The New Zealand Rabbit

Adding a new family member is always one of the loveliest and most joyous moments anyone can ever experience! Whether you live alone, with a partner, or with your beloved family, the New Zealand Rabbit may very well just fit right in.

Before you choose, it is always a wise move to do your due diligence to prepare you for the changes to adjust to ahead. This is why this article will be entailing all the need-to-know’s before bringing home your very own jumping fluffy companion. This includes their origins, traits, health, lifespan, care, and how to train them. So, whenever you’re ready, let’s hop right to it!

Origins and Brief History

Though the name might be pointing out the obvious, their origins suggest otherwise. New Zealand Rabbits are not actually from New Zealand. In fact, they are the first (ever) developed breed from America. Back in the 1900s, American breeders would cross popular rabbit breeds from the “old country,” these included breeds such as Belgian Hares and Flemish Giants, to name a few.

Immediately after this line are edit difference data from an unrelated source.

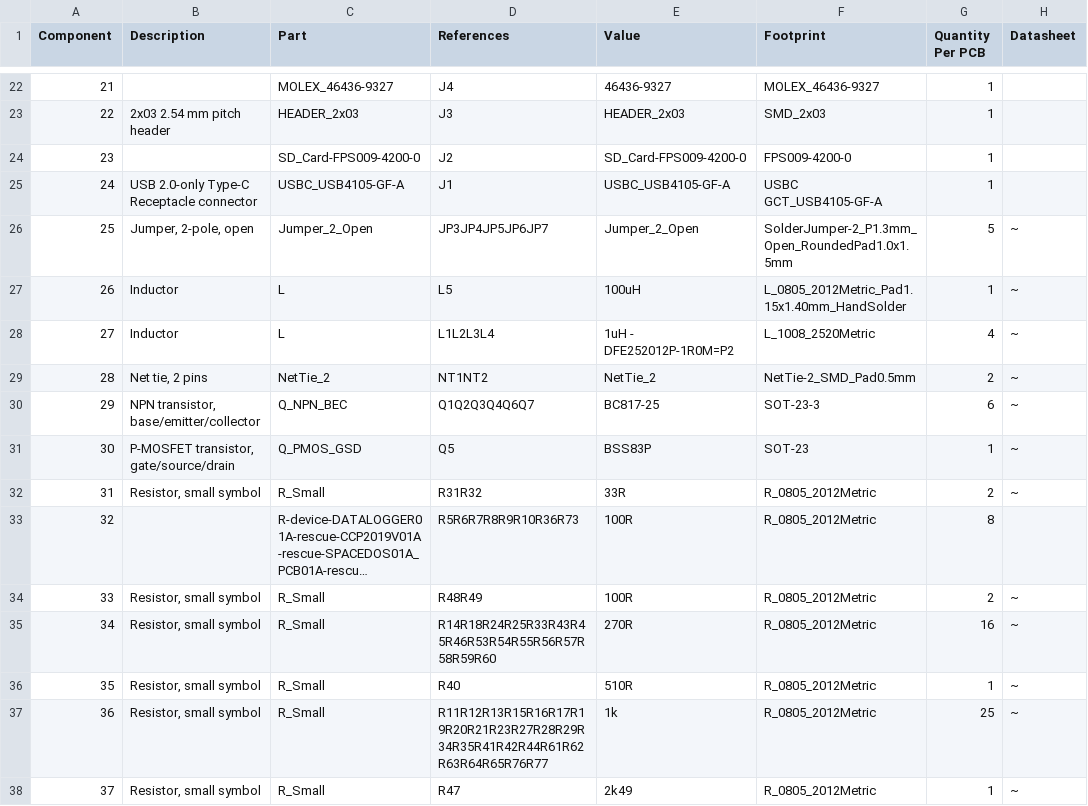
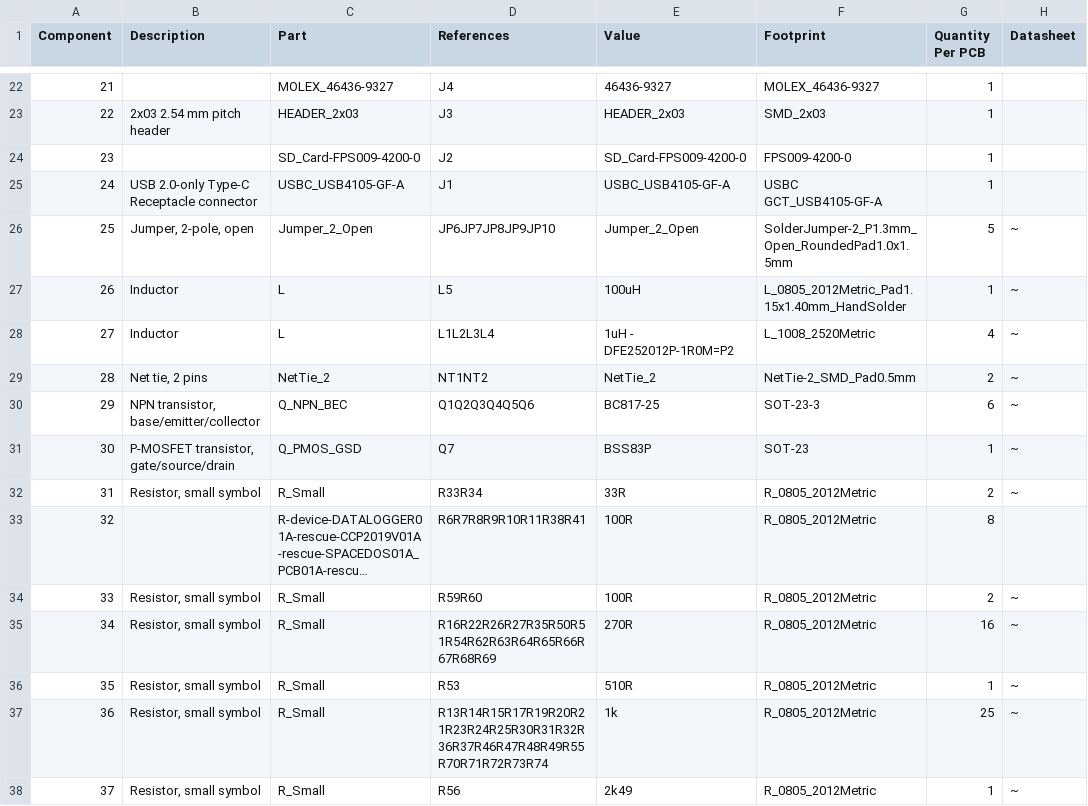
Before and after one commit to mlab-modules/BATDATUNIT01, a CSV file: hw/cam_profi/assembly/BATDATUNIT01-bom.csv, drawn as a sheet; only a part is shown, gaps mark what is left out; long unchanged cells end in …; the diff covers the shown part only; the diff names each change by its address in the sheet, - before the commit and + after, or states it on an @@ line.

```diff
--- a/hw/cam_profi/assembly/BATDATUNIT01-bom.csv
+++ b/hw/cam_profi/assembly/BATDATUNIT01-bom.csv
-D26 (References): JP3JP4JP5JP6JP7
+D26 (References): JP6JP7JP8JP9JP10
-D30 (References): Q1Q2Q3Q4Q6Q7
+D30 (References): Q1Q2Q3Q4Q5Q6
-D31 (References): Q5
+D31 (References): Q7
-D32 (References): R31R32
+D32 (References): R33R34
-D33 (References): R5R6R7R8R9R10R36R73
+D33 (References): R6R7R8R9R10R11R38R41
-D34 (References): R48R49
+D34 (References): R59R60
-D35 (References): R14R18R24R25R33R43R45R46R53R54R55R56R57R58R59R60
+D35 (References): R16R22R26R27R35R50R51R54R62R63R64R65R66R67R68R69
-D36 (References): R40
+D36 (References): R53
-D37 (References): R11R12R13R15R16R17R19R20R21R23R27R28R29R34R35R41R42R44R61R62R63R64R65R76R77
+D37 (References): R13R14R15R17R19R20R21R23R24R25R30R31R32R36R37R46R47R48R49R55R70R71R72R73R74
-D38 (References): R47
+D38 (References): R56
```
Also changed, not shown: 2 added rows, 31 edited cells and row numbers in column A elsewhere in this file, hw/cam_profi/assembly/BATDATUNIT01-bom_nogroup.csv, hw/cam_profi/assembly/PnP/BATDATUNIT01_cpl_both_pos.csv, 41 other files.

As a result, these crossed breeds created various New Zealand Rabbit breeds, such as the New Zealand Reds, New Zealand White Rabbit, Black New Zealand, Broken New Zealand Rabbits, and the New Zealand Blue Rabbit throughout the years. Though they may vary in looks and genes, they are collectively known as New Zealand Rabbits.

Physical Traits

Just by the looks, New Zealand Rabbits are large and muscular in size, as the breed was mainly crossed for meat production back in the old days. These bunnies have a well-rounded and commercial body with lean muscles. When it comes to their weight, there is a slight difference between female and male New Zealand Rabbits. The does (or female New Zealand Rabbits) can weigh 10 to 12 pounds, while males only weigh 9 to 11 pounds.

New Zealand Rabbits have a moderately rounded head that complements their body proportions. They also have thick, furry, round-tipped, and erect ears with gorgeous pink eyes that might just enchant anyone that gazes at them.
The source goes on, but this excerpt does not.